[Data for this task Boundary: Start]

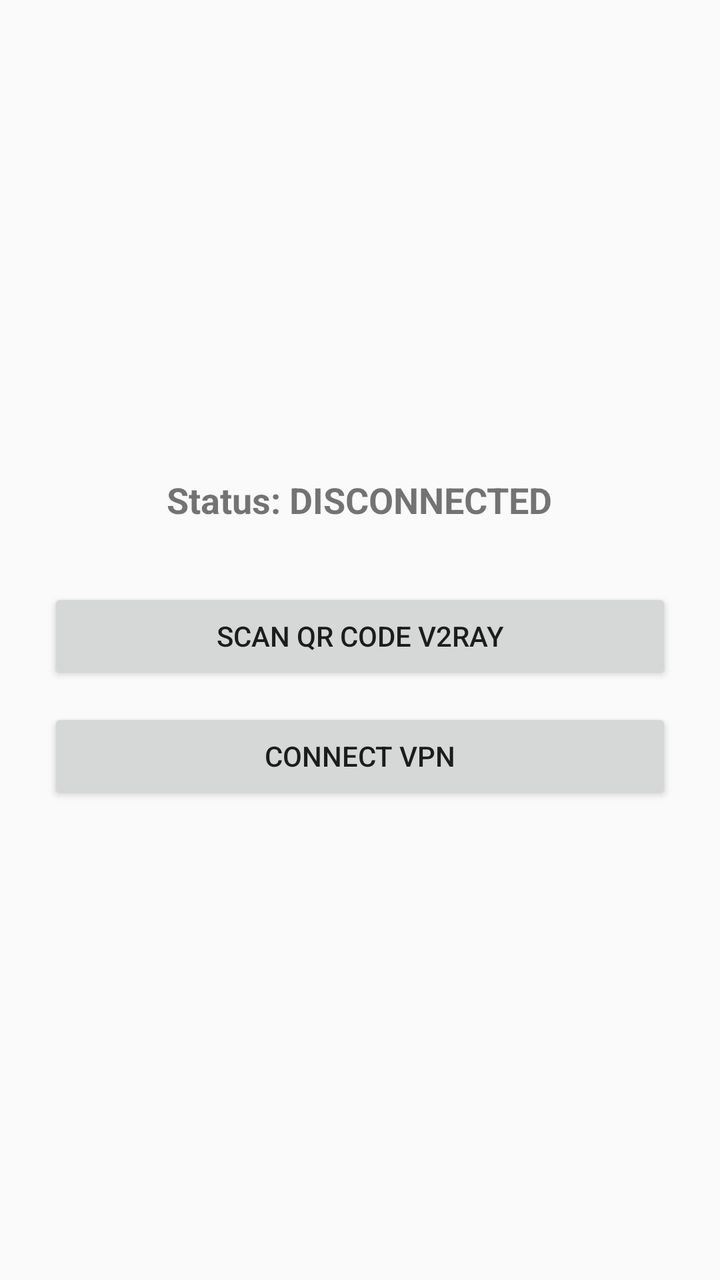
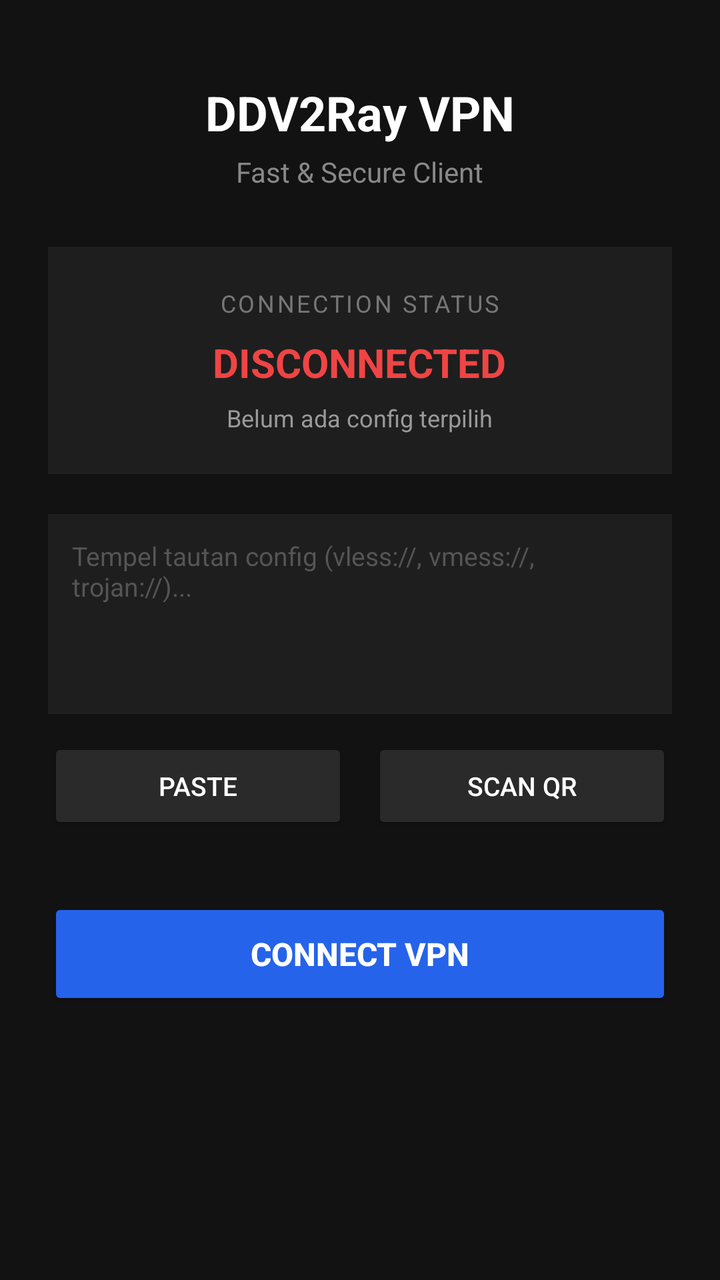

The first picture is an Android layout as it rendered before a commit; the second is the same layout after the commit. The layout source and the unified diff follow.
<!-- AndroidManifest.xml: application theme Theme.AppCompat.Light.DarkActionBar -->
<!-- res/layout/activity_main.xml -->
<?xml version="1.0" encoding="utf-8"?>
<LinearLayout 
    xmlns:android="http://schemas.android.com/apk/res/android"
    android:layout_width="match_parent"
    android:layout_height="match_parent"
    android:orientation="vertical"
    android:gravity="center"
    android:padding="24dp">

    <TextView
        android:id="@+id/tvStatus"
        android:layout_width="wrap_content"
        android:layout_height="wrap_content"
        android:text="Status: DISCONNECTED"
        android:textSize="18sp"
        android:textStyle="bold"
        android:layout_marginBottom="32dp" />

    <Button
        android:id="@+id/btnScan"
        android:layout_width="match_parent"
        android:layout_height="wrap_content"
        android:text="Scan QR Code V2Ray"
        android:layout_marginBottom="12dp" />

    <Button
        android:id="@+id/btnToggleVpn"
        android:layout_width="match_parent"
        android:layout_height="wrap_content"
        android:text="Connect VPN" />

</LinearLayout>
<!-- resources referenced by this layout -->
<resources>

</resources>

<!-- the commit's change to res/layout/activity_main.xml (unified diff, before → after) -->
@@ -1,32 +1,134 @@
 <?xml version="1.0" encoding="utf-8"?>
-<LinearLayout 
-    xmlns:android="http://schemas.android.com/apk/res/android"
+<ScrollView xmlns:android="http://schemas.android.com/apk/res/android"
     android:layout_width="match_parent"
     android:layout_height="match_parent"
-    android:orientation="vertical"
-    android:gravity="center"
-    android:padding="24dp">
+    android:background="#121212"
+    android:fillViewport="true">
 
-    <TextView
-        android:id="@+id/tvStatus"
-        android:layout_width="wrap_content"
-        android:layout_height="wrap_content"
-        android:text="Status: DISCONNECTED"
-        android:textSize="18sp"
-        android:textStyle="bold"
-        android:layout_marginBottom="32dp" />
-
-    <Button
-        android:id="@+id/btnScan"
+    <LinearLayout
         android:layout_width="match_parent"
         android:layout_height="wrap_content"
-        android:text="Scan QR Code V2Ray"
-        android:layout_marginBottom="12dp" />
+        android:orientation="vertical"
+        android:padding="24dp"
+        android:gravity="center_horizontal">
 
-    <Button
-        android:id="@+id/btnToggleVpn"
-        android:layout_width="match_parent"
-        android:layout_height="wrap_content"
-        android:text="Connect VPN" />
+        
+        <TextView
+            android:layout_width="wrap_content"
+            android:layout_height="wrap_content"
+            android:layout_marginTop="16dp"
+            android:text="DDV2Ray VPN"
+            android:textColor="#FFFFFF"
+            android:textSize="24sp"
+            android:textStyle="bold" />
 
-</LinearLayout>
+        <TextView
+            android:layout_width="wrap_content"
+            android:layout_height="wrap_content"
+            android:layout_marginTop="4dp"
+            android:text="Fast &amp; Secure Client"
+            android:textColor="#888888"
+            android:textSize="14sp" />
+
+        
+        <LinearLayout
+            android:layout_width="match_parent"
+            android:layout_height="wrap_content"
+            android:layout_marginTop="28dp"
+            android:background="#1E1E1E"
+            android:orientation="vertical"
+            android:padding="20dp"
+            android:gravity="center">
+
+            <TextView
+                android:layout_width="wrap_content"
+                android:layout_height="wrap_content"
+                android:text="CONNECTION STATUS"
+                android:textColor="#777777"
+                android:textSize="12sp"
+                android:letterSpacing="0.1" />
+
+            <TextView
+                android:id="@+id/tvStatus"
+                android:layout_width="wrap_content"
+                android:layout_height="wrap_content"
+                android:layout_marginTop="8dp"
+                android:text="DISCONNECTED"
+                android:textColor="#EF4444"
+                android:textSize="20sp"
+                android:textStyle="bold" />
+
+            <TextView
+                android:id="@+id/tvConfigSummary"
+                android:layout_width="wrap_content"
+                android:layout_height="wrap_content"
+                android:layout_marginTop="6dp"
+                android:text="Belum ada config terpilih"
+                android:textColor="#999999"
+                android:textSize="12sp"
+                android:singleLine="true"
+                android:ellipsize="middle" />
+        </LinearLayout>
+
+        
+        <EditText
+            android:id="@+id/etConfigUrl"
+            android:layout_width="match_parent"
+            android:layout_height="100dp"
+            android:layout_marginTop="20dp"
+            android:background="#1E1E1E"
+            android:gravity="top|start"
+            android:hint="Tempel tautan config (vless://, vmess://, trojan://)..."
+            android:inputType="textMultiLine"
+            android:padding="12dp"
+            android:textColor="#EEEEEE"
+            android:textColorHint="#555555"
+            android:textSize="13sp" />
+
+        
+        <LinearLayout
+            android:layout_width="match_parent"
+            android:layout_height="wrap_content"
+            android:layout_marginTop="12dp"
+            android:orientation="horizontal">
+
+            <Button
+                android:id="@+id/btnPaste"
+                android:layout_width="0dp"
+                android:layout_height="48dp"
+                android:layout_weight="1"
+                android:layout_marginEnd="6dp"
+                android:backgroundTint="#2A2A2A"
+                android:text="PASTE"
+                android:textColor="#FFFFFF"
+                android:textSize="13sp" />
+
+            <Button
+                android:id="@+id/btnScan"
+                android:layout_width="0dp"
+                android:layout_height="48dp"
+                android:layout_weight="1"
+                android:layout_marginStart="6dp"
+                android:backgroundTint="#2A2A2A"
+                android:text="SCAN QR"
+                android:textColor="#FFFFFF"
+                android:textSize="13sp" />
+        </LinearLayout>
+
+        <View
+            android:layout_width="match_parent"
+            android:layout_height="32dp" />
+
+        
+        <Button
+            android:id="@+id/btnToggleVpn"
+            android:layout_width="match_parent"
+            android:layout_height="56dp"
+            android:backgroundTint="#2563EB"
+            android:text="CONNECT VPN"
+            android:textColor="#FFFFFF"
+            android:textSize="16sp"
+            android:textStyle="bold" />
+
+    </LinearLayout>
+</ScrollView>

[Data for this task Boundary: End]

Word for word, return the material above; the pictures stay out.

The first picture is an Android layout as it rendered before a commit; the second is the same layout after the commit. The layout source and the unified diff follow.
<!-- AndroidManifest.xml: application theme Theme.AppCompat.Light.DarkActionBar -->
<!-- res/layout/activity_main.xml -->
<?xml version="1.0" encoding="utf-8"?>
<LinearLayout 
    xmlns:android="http://schemas.android.com/apk/res/android"
    android:layout_width="match_parent"
    android:layout_height="match_parent"
    android:orientation="vertical"
    android:gravity="center"
    android:padding="24dp">

    <TextView
        android:id="@+id/tvStatus"
        android:layout_width="wrap_content"
        android:layout_height="wrap_content"
        android:text="Status: DISCONNECTED"
        android:textSize="18sp"
        android:textStyle="bold"
        android:layout_marginBottom="32dp" />

    <Button
        android:id="@+id/btnScan"
        android:layout_width="match_parent"
        android:layout_height="wrap_content"
        android:text="Scan QR Code V2Ray"
        android:layout_marginBottom="12dp" />

    <Button
        android:id="@+id/btnToggleVpn"
        android:layout_width="match_parent"
        android:layout_height="wrap_content"
        android:text="Connect VPN" />

</LinearLayout>
<!-- resources referenced by this layout -->
<resources>

</resources>

<!-- the commit's change to res/layout/activity_main.xml (unified diff, before → after) -->
@@ -1,32 +1,134 @@
 <?xml version="1.0" encoding="utf-8"?>
-<LinearLayout 
-    xmlns:android="http://schemas.android.com/apk/res/android"
+<ScrollView xmlns:android="http://schemas.android.com/apk/res/android"
     android:layout_width="match_parent"
     android:layout_height="match_parent"
-    android:orientation="vertical"
-    android:gravity="center"
-    android:padding="24dp">
+    android:background="#121212"
+    android:fillViewport="true">
 
-    <TextView
-        android:id="@+id/tvStatus"
-        android:layout_width="wrap_content"
-        android:layout_height="wrap_content"
-        android:text="Status: DISCONNECTED"
-        android:textSize="18sp"
-        android:textStyle="bold"
-        android:layout_marginBottom="32dp" />
-
-    <Button
-        android:id="@+id/btnScan"
+    <LinearLayout
         android:layout_width="match_parent"
         android:layout_height="wrap_content"
-        android:text="Scan QR Code V2Ray"
-        android:layout_marginBottom="12dp" />
+        android:orientation="vertical"
+        android:padding="24dp"
+        android:gravity="center_horizontal">
 
-    <Button
-        android:id="@+id/btnToggleVpn"
-        android:layout_width="match_parent"
-        android:layout_height="wrap_content"
-        android:text="Connect VPN" />
+        
+        <TextView
+            android:layout_width="wrap_content"
+            android:layout_height="wrap_content"
+            android:layout_marginTop="16dp"
+            android:text="DDV2Ray VPN"
+            android:textColor="#FFFFFF"
+            android:textSize="24sp"
+            android:textStyle="bold" />
 
-</LinearLayout>
+        <TextView
+            android:layout_width="wrap_content"
+            android:layout_height="wrap_content"
+            android:layout_marginTop="4dp"
+            android:text="Fast &amp; Secure Client"
+            android:textColor="#888888"
+            android:textSize="14sp" />
+
+        
+        <LinearLayout
+            android:layout_width="match_parent"
+            android:layout_height="wrap_content"
+            android:layout_marginTop="28dp"
+            android:background="#1E1E1E"
+            android:orientation="vertical"
+            android:padding="20dp"
+            android:gravity="center">
+
+            <TextView
+                android:layout_width="wrap_content"
+                android:layout_height="wrap_content"
+                android:text="CONNECTION STATUS"
+                android:textColor="#777777"
+                android:textSize="12sp"
+                android:letterSpacing="0.1" />
+
+            <TextView
+                android:id="@+id/tvStatus"
+                android:layout_width="wrap_content"
+                android:layout_height="wrap_content"
+                android:layout_marginTop="8dp"
+                android:text="DISCONNECTED"
+                android:textColor="#EF4444"
+                android:textSize="20sp"
+                android:textStyle="bold" />
+
+            <TextView
+                android:id="@+id/tvConfigSummary"
+                android:layout_width="wrap_content"
+                android:layout_height="wrap_content"
+                android:layout_marginTop="6dp"
+                android:text="Belum ada config terpilih"
+                android:textColor="#999999"
+                android:textSize="12sp"
+                android:singleLine="true"
+                android:ellipsize="middle" />
+        </LinearLayout>
+
+        
+        <EditText
+            android:id="@+id/etConfigUrl"
+            android:layout_width="match_parent"
+            android:layout_height="100dp"
+            android:layout_marginTop="20dp"
+            android:background="#1E1E1E"
+            android:gravity="top|start"
+            android:hint="Tempel tautan config (vless://, vmess://, trojan://)..."
+            android:inputType="textMultiLine"
+            android:padding="12dp"
+            android:textColor="#EEEEEE"
+            android:textColorHint="#555555"
+            android:textSize="13sp" />
+
+        
+        <LinearLayout
+            android:layout_width="match_parent"
+            android:layout_height="wrap_content"
+            android:layout_marginTop="12dp"
+            android:orientation="horizontal">
+
+            <Button
+                android:id="@+id/btnPaste"
+                android:layout_width="0dp"
+                android:layout_height="48dp"
+                android:layout_weight="1"
+                android:layout_marginEnd="6dp"
+                android:backgroundTint="#2A2A2A"
+                android:text="PASTE"
+                android:textColor="#FFFFFF"
+                android:textSize="13sp" />
+
+            <Button
+                android:id="@+id/btnScan"
+                android:layout_width="0dp"
+                android:layout_height="48dp"
+                android:layout_weight="1"
+                android:layout_marginStart="6dp"
+                android:backgroundTint="#2A2A2A"
+                android:text="SCAN QR"
+                android:textColor="#FFFFFF"
+                android:textSize="13sp" />
+        </LinearLayout>
+
+        <View
+            android:layout_width="match_parent"
+            android:layout_height="32dp" />
+
+        
+        <Button
+            android:id="@+id/btnToggleVpn"
+            android:layout_width="match_parent"
+            android:layout_height="56dp"
+            android:backgroundTint="#2563EB"
+            android:text="CONNECT VPN"
+            android:textColor="#FFFFFF"
+            android:textSize="16sp"
+            android:textStyle="bold" />
+
+    </LinearLayout>
+</ScrollView>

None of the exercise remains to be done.